Every now and then, I want to change the name of my yoga room. This week, I want to call it “Tender Heart Yoga.” All week, I’ve been practicing and teaching a heart opening practice. While I get my shoulders onto the back and lift my heart toward the sky, I soften all that connective tissue and the years of stories held in and around my heart.

Is it enough to focus here for a week?

When I first opened my studio, I taught Anusara’s first Universal Principle of Alignment– Open to Grace.

“Why don’t you do it for a year?” asked an astute friend. “Become an expert at it?”

I stayed with it for a month. Then moved to the 2nd UPA, Muscular Energy. But my friend had a point. When a practice is good, and I mean deeply helpful at unraveling old, unhelpful patterns good, it makes sense to stick with– for a while.

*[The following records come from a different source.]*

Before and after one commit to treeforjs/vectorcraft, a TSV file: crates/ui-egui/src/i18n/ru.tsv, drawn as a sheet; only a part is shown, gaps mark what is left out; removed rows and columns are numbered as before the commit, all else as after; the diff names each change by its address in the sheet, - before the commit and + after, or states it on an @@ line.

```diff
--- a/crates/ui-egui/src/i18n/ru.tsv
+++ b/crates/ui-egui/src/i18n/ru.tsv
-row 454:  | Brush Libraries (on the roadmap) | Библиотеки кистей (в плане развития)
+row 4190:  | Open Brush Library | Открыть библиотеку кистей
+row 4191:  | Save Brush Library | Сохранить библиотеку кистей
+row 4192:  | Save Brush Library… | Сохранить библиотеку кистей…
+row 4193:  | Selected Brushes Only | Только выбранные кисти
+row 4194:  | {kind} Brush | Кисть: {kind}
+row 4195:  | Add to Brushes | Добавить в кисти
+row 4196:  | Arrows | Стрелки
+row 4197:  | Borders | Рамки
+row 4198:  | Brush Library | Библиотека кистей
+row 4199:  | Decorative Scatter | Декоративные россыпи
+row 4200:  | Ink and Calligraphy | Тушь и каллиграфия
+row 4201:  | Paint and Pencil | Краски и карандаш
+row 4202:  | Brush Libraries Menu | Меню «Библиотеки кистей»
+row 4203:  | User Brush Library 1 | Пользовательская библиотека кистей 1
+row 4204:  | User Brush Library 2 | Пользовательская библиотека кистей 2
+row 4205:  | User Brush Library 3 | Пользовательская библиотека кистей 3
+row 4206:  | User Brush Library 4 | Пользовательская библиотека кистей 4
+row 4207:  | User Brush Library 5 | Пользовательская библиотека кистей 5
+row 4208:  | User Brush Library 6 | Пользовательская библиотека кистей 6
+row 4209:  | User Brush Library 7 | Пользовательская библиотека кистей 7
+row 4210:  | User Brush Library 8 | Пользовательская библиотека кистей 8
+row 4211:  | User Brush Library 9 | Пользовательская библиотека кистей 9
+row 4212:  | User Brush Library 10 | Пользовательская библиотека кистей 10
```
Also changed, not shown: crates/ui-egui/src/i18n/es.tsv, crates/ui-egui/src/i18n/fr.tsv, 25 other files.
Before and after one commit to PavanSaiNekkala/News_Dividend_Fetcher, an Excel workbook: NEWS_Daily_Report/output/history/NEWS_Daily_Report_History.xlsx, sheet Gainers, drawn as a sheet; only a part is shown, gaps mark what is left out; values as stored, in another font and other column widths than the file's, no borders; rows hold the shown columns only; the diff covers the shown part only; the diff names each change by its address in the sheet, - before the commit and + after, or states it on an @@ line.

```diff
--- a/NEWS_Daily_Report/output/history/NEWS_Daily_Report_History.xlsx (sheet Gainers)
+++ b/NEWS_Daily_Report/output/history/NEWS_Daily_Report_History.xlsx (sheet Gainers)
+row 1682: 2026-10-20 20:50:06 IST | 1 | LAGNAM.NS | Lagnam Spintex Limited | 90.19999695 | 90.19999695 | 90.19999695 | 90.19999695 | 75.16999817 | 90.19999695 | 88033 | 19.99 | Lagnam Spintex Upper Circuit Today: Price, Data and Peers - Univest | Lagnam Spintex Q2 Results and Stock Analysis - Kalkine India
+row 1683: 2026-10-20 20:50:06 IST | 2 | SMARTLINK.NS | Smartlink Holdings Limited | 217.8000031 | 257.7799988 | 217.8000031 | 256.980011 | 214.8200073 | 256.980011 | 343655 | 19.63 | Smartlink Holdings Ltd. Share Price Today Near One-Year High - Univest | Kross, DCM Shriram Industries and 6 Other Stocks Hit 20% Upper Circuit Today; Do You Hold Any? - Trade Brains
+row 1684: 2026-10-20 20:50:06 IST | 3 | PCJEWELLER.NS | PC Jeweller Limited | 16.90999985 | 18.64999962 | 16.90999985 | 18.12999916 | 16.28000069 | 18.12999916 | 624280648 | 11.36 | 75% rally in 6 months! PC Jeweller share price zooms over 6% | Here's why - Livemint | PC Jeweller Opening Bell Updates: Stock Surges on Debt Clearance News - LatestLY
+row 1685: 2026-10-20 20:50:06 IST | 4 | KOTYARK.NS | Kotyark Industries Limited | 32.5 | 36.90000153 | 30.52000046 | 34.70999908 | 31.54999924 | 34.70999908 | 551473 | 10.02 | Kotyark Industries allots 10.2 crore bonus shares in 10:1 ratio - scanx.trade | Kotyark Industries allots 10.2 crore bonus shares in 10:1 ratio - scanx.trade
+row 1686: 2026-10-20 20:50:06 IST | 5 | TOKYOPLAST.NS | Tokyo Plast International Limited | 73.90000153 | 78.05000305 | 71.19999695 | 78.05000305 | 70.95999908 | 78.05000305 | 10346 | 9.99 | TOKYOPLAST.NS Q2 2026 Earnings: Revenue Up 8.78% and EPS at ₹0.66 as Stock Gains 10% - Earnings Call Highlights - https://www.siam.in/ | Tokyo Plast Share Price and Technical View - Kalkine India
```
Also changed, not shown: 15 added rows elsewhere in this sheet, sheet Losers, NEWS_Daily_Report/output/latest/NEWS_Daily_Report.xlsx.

Maybe a week. Maybe a month. Maybe a year. Maybe even the rest of our lives.


If I had one practice, what would it be?

The Dalai Lama urges us to be kind. But how do we get there? Where does kindness come from? Can we be kind when our hearts are armored? Can we be kind to others when we still beat ourselves up inside, or when we are still easily triggered by someone else’s ugly?

Pema Chödrön, in her book Start Where You Are has a chapter called “Poison as Medicine.”

“The peacock eats poison, and that’s what makes the color of its tail so brilliant.”

In this time of darkness, the inner landscape can look bleak at times. The holidays are coming. Our families are waiting. Old wounds lurk like shining eyes in the brush at night.

“Whatever you do, don’t try to make the poisons go away,” says Pema. “Because if you’re trying to make them go away, you’re losing your wealth… all this messy stuff is your richness.”

And so, I practice. I explore that tender, vulnerable, immensely soft spot that lies just below the solidity of my heart.

“If someone comes along and shoots an arrow into your heart, it’s fruitless to stand there and yell at the person. It would be much better to turn your attention to the fact that there’s an arrow in your heart and relate to that wound.” -Pema

It takes tremendous courage to stay with this tenderness. To not act out or repress our feelings, but to use the poisons, the messy stuff, as a reminder to turn again, and again, to this soft spot. And from this soft spot, perhaps, we will encounter a true kindness from which to move through the seasons.